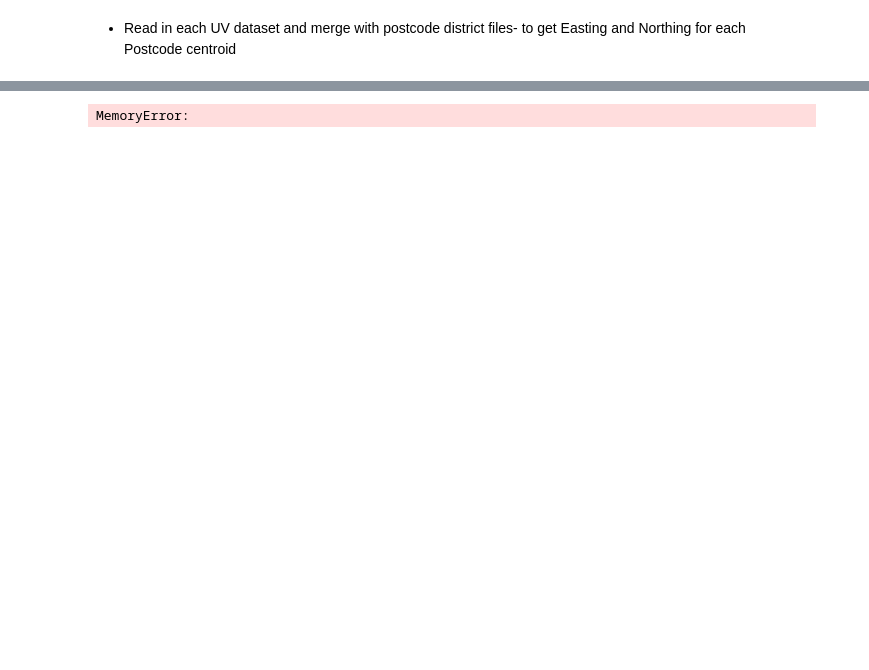
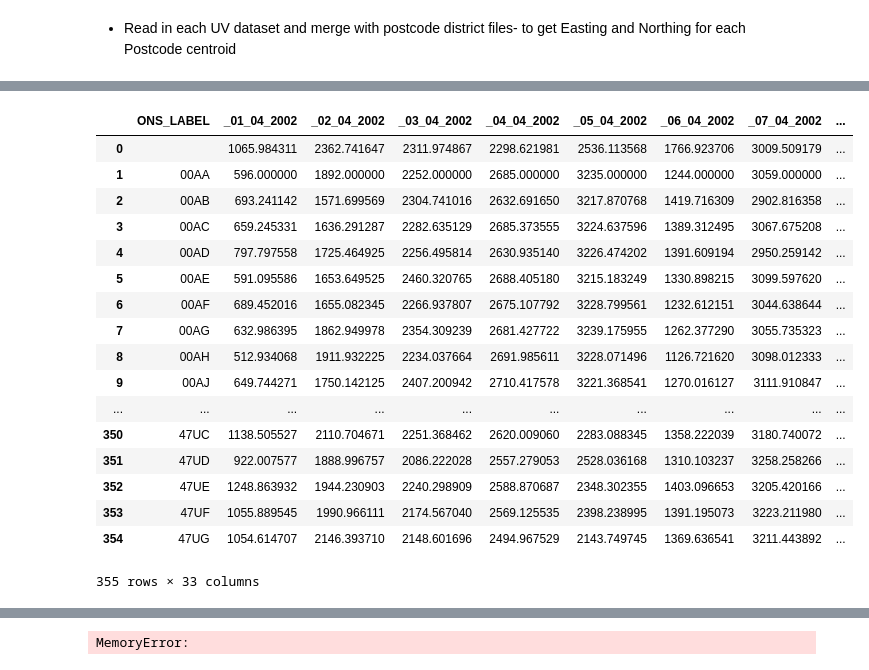
Before and after one commit to annalisasheehan/ICL_Diabetes, a Jupyter notebook: UV_postcode_district.ipynb, the cells around one changed output, grey strips where cells are left out. Cells and saved outputs as stored; diff of their text form; code cells hidden in the pictures; blank space fills up the shorter version.

```diff
--- a/UV_postcode_district.ipynb
+++ b/UV_postcode_district.ipynb
@@ -60,0 +98,29 @@ Aug02 = Aug02.set_index('LABEL')
+# %%
+Apr03_av = Apr03_LAD.groupby('ONS_LABEL', as_index=False)['_01_04_2002','_02_04_2002','_03_04_2002','_04_04_2002','_05_04_2002',
+                                                          '_06_04_2002','_07_04_2002','_08_04_2002','_09_04_2002','_10_04_2002',
+                                                          '_11_04_2002','_12_04_2002','_13_04_2002','_14_04_2002','_15_04_2002',
+                                                          '_16_04_2002','_17_04_2002','_18_04_2002','_19_04_2002','_20_04_2002',
+                                                          '_21_04_2002','_22_04_2002','_23_04_2002','_24_04_2002','_25_04_2002',
+                                                          '_26_04_2002','_27_04_2002','_28_04_2002','_29_04_2002','_30_04_2002',
+                                                          '_01_05_2002'].mean()
+# %%
+Apr03_av
+# %% [output]
+|  | ONS_LABEL | _01_04_2002 | _02_04_2002 | _03_04_2002 | _04_04_2002 | _05_04_2002 | _06_04_2002 | _07_04_2002 | ... |
+| 0 |  | 1065.984311 | 2362.741647 | 2311.974867 | 2298.621981 | 2536.113568 | 1766.923706 | 3009.509179 | ... |
+| 1 | 00AA | 596.000000 | 1892.000000 | 2252.000000 | 2685.000000 | 3235.000000 | 1244.000000 | 3059.000000 | ... |
+| 2 | 00AB | 693.241142 | 1571.699569 | 2304.741016 | 2632.691650 | 3217.870768 | 1419.716309 | 2902.816358 | ... |
+| 3 | 00AC | 659.245331 | 1636.291287 | 2282.635129 | 2685.373555 | 3224.637596 | 1389.312495 | 3067.675208 | ... |
+| 4 | 00AD | 797.797558 | 1725.464925 | 2256.495814 | 2630.935140 | 3226.474202 | 1391.609194 | 2950.259142 | ... |
+| 5 | 00AE | 591.095586 | 1653.649525 | 2460.320765 | 2688.405180 | 3215.183249 | 1330.898215 | 3099.597620 | ... |
+| 6 | 00AF | 689.452016 | 1655.082345 | 2266.937807 | 2675.107792 | 3228.799561 | 1232.612151 | 3044.638644 | ... |
+| 7 | 00AG | 632.986395 | 1862.949978 | 2354.309239 | 2681.427722 | 3239.175955 | 1262.377290 | 3055.735323 | ... |
+| 8 | 00AH | 512.934068 | 1911.932225 | 2234.037664 | 2691.985611 | 3228.071496 | 1126.721620 | 3098.012333 | ... |
+| 9 | 00AJ | 649.744271 | 1750.142125 | 2407.200942 | 2710.417578 | 3221.368541 | 1270.016127 | 3111.910847 | ... |
+| ... | ... | ... | ... | ... | ... | ... | ... | ... | ... |
+| 350 | 47UC | 1138.505527 | 2110.704671 | 2251.368462 | 2620.009060 | 2283.088345 | 1358.222039 | 3180.740072 | ... |
+| 351 | 47UD | 922.007577 | 1888.996757 | 2086.222028 | 2557.279053 | 2528.036168 | 1310.103237 | 3258.258266 | ... |
+| 352 | 47UE | 1248.863932 | 1944.230903 | 2240.298909 | 2588.870687 | 2348.302355 | 1403.096653 | 3205.420166 | ... |
+| 353 | 47UF | 1055.889545 | 1990.966111 | 2174.567040 | 2569.125535 | 2398.238995 | 1391.195073 | 3223.211980 | ... |
+| 354 | 47UG | 1054.614707 | 2146.393710 | 2148.601696 | 2494.967529 | 2143.749745 | 1369.636541 | 3211.443892 | ... |
+355 rows × 33 columns
```
Also changed, not shown: parts of 12 cells of this notebook.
--*--
## REQUIREMENT
From the preceding material, count every line that contains the word "ipynb". Reply with the number only.

## RESULT OF THE TASK
3